The pilots of single-engine aircraft are required to compute expected take-off distance using aircraft gross weight, temperature, pressure altitude, forecast winds and runway gradient, taking into account obstacle clearance at the departure end. It’s good to know that the runway you intend to use is long enough for the use you intend.
In the A-4 Skyhawk, students were additionally expected to calculate a “line speed” check to ensure that the engine was operating at the minimum acceptable thrust after having traveled a thousand feet down the runway. Because if you lose your only engine at any speed prior to rotation, getting the aircraft airborne for any length of appreciable time becomes very difficult, and knowing that the engine is in fact operating within tolerances early in the take-off roll avoids all of the high-speed drama attendant to max braking on a full fuel load with the boundary fence looming ever larger in your field of view. Departure end arresting gear gives a pilot other options in the short hairs, but the availability of such equipment forms no part of the calculation – tailhooks have been known to skip wires.
In multi-engine aircraft, things can get a little more complicated. Based on the same factors above plus runway length, there can come a time when a critical emergency on the roll forces a pilot to decide whether to reject the take-off or continue with the remaining engine. At the computed airspeed of V1(decision speed), the pilot has two options available to him should an engine fail: 1) Reject the take-off, and stop the aircraft in the distance remaining, or 2) accelerate towards V2, take-off speed.
On runways of 8000 feet or less on a hot day, the F-5E had a narrow speed band between Vno-go and V1 that we referred to jokingly as Vscrewed, meaning that insufficient runway remained either to abort or continue for take-off.
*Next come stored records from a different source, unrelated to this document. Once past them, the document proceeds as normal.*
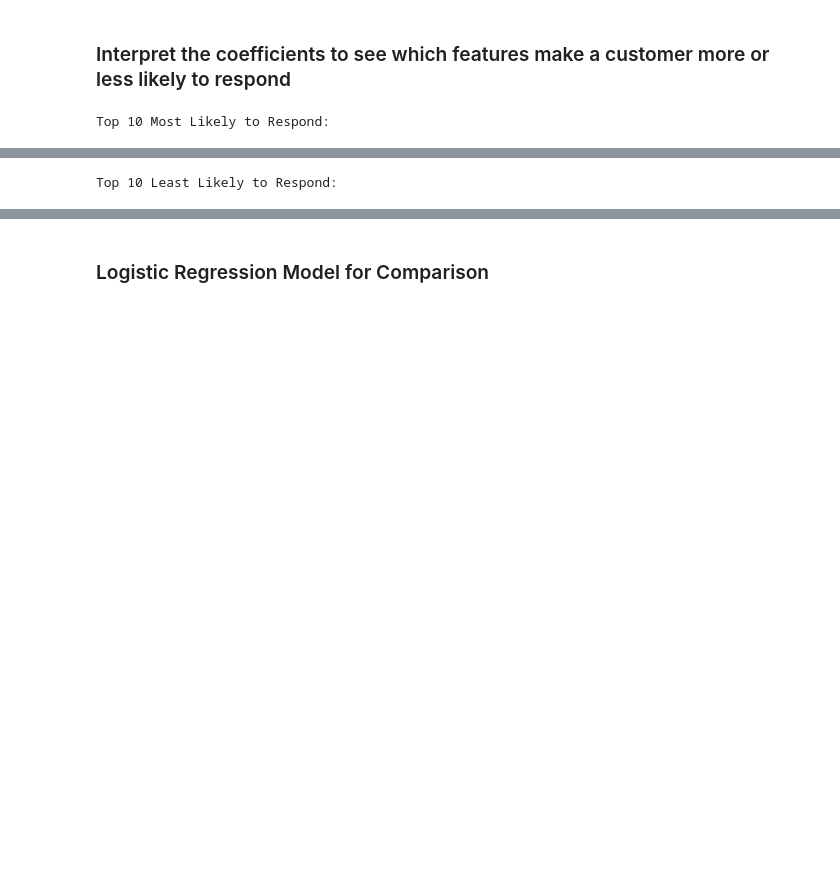
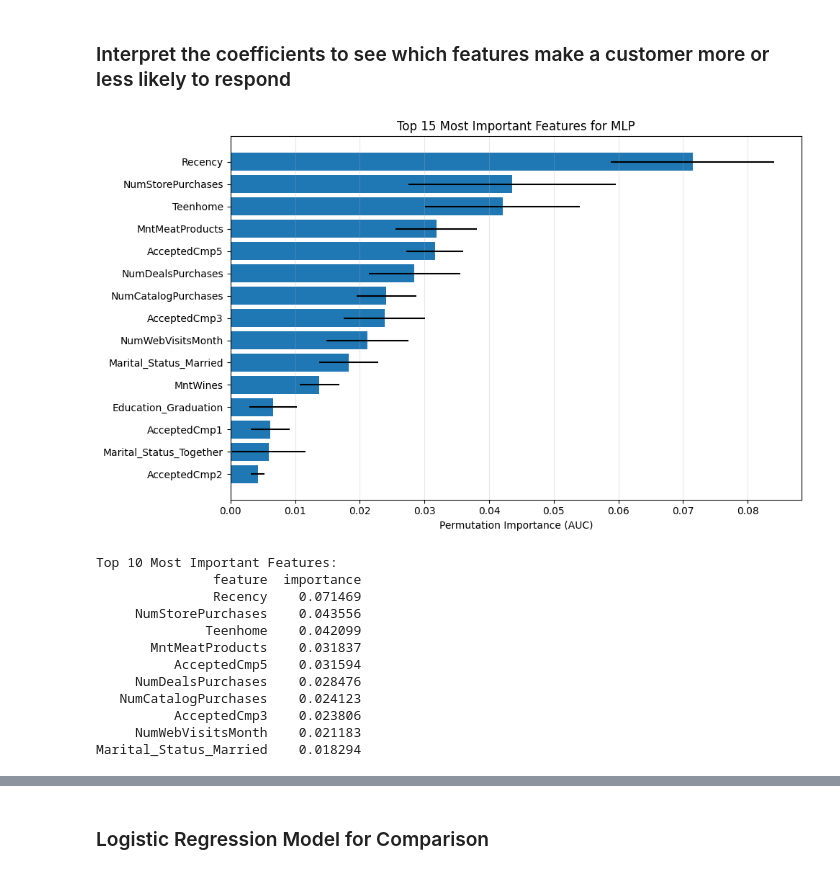
Before and after one commit to grudzinskio/marketing-strategies, a Jupyter notebook: MLFinalProject_MLP.ipynb, the cells around one changed output, grey strips where cells are left out. Saved outputs shown, nothing was run; the diff lists cells and outputs as text; code cells hidden in the pictures; blank space fills up the shorter version.

```diff
--- a/MLFinalProject_MLP.ipynb
+++ b/MLFinalProject_MLP.ipynb
@@ -305,43 +421,51 @@ weighted avg     0.8833    0.8929    0.8848       448
 # %% [markdown]
 ### Interpret the coefficients to see which features make a customer more or less likely to respond
 # %%
-import pandas as pd
-import numpy as np
+# Analyze feature importance using permutation importance
+from sklearn.inspection import permutation_importance
 
+# Calculate permutation importance
+perm_importance = permutation_importance(
+    final_model, X_test_processed, y_test,
+    n_repeats=10, random_state=42, scoring='roc_auc'
+)
 
-# 1. Predict probabilities on the test set
+# Get feature names after preprocessing
+feature_names = numeric_features + list(preprocessor.named_transformers_['cat'].get_feature_names_out(categorical_features))
 
-y_test_proba = final_model.predict_proba(X_test_processed)[:, 1]  # probability of Response=1
+# Create dataframe for visualization
+importance_df = pd.DataFrame({
+    'feature': feature_names,
+    'importance': perm_importance.importances_mean,
+    'std': perm_importance.importances_std
+})
+importance_df = importance_df.sort_values('importance', ascending=False).head(15)
 
-# Copy the test dataframe and add predicted probability + actual response
-X_test_df = X_test.copy()
-X_test_df['Predicted_Probability'] = y_test_proba
-X_test_df['Actual_Response'] = y_test.values
+# Plot top features
+plt.figure(figsize=(10, 6))
+plt.barh(range(len(importance_df)), importance_df['importance'], xerr=importance_df['std'])
+plt.yticks(range(len(importance_df)), importance_df['feature'])
+plt.xlabel('Permutation Importance (AUC)')
+plt.title('Top 15 Most Important Features for MLP')
+plt.gca().invert_yaxis()
+plt.grid(True, alpha=0.3, axis='x')
+plt.tight_layout()
+plt.show()
 
-
-# 2. Select features to display
-
-features_to_show = [
-    'Year_Birth', 'Education', 'Marital_Status', 'Income', 'Kidhome', 'Teenhome',
-]
-
-# Keep only columns that exist in X_test_df (some may have been dropped during preprocessing)
-features_to_show = [f for f in features_to_show if f in X_test_df.columns]
-
-
-# 3. Top 10 Most Likely Responders
-
-top_10 = X_test_df.sort_values(by='Predicted_Probability', ascending=False).head(10)
-top_10_df = top_10[features_to_show + ['Predicted_Probability', 'Actual_Response']]
-print("Top 10 Most Likely to Respond:")
-display(top_10_df)
-
-
-# 4. Top 10 Least Likely Responders
-
-bottom_10 = X_test_df.sort_values(by='Predicted_Probability', ascending=True).head(10)
-bottom_10_df = bottom_10[features_to_show + ['Predicted_Probability', 'Actual_Response']]
-print("\nTop 10 Least Likely to Respond:")
-display(bottom_10_df)
+# Show top features
+print("\nTop 10 Most Important Features:")
+print(importance_df.head(10)[['feature', 'importance']].to_string(index=False))
 # %% [output]
+[figure, added]
-Top 10 Most Likely to Respond:
+Top 10 Most Important Features:
+               feature  importance
+               Recency    0.071469
+     NumStorePurchases    0.043556
+              Teenhome    0.042099
+       MntMeatProducts    0.031837
+          AcceptedCmp5    0.031594
+     NumDealsPurchases    0.028476
+   NumCatalogPurchases    0.024123
+          AcceptedCmp3    0.023806
+     NumWebVisitsMonth    0.021183
+Marital_Status_Married    0.018294
@@ -359 +471,0 @@ Top 10 Most Likely to Respond:
-Top 10 Least Likely to Respond:
```
Also changed, not shown: parts of 18 cells of this notebook.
In that case, the drag chute and the tailhook were the only options remaining (apart from the ejection seat) and the hook itself a mere, slender reed of a thing, placed there mainly to assuage the wounded egos of tailhooker wannabes.
The bias in most multi-engine aircraft I flew after reaching V1 was to continue the take-off and deal with whatever emergency you had airborne, so long as the aircraft was flyable. Airplanes are made to fly and basically want to, but making them stop on a rapidly diminishing runway at NASCAR speeds and max gross weight requires more than the usual amount of finesse and associated stress.
The concept of V1 has an associated metric known as “Balanced Field Length”, which is the minimum length of runway required for an aircraft to accelerate towards V1, lose the critical engine and either abort or continue to the take-off, meeting all applicable take-off performance criteria such as obstacle clearance and rate-of-climb.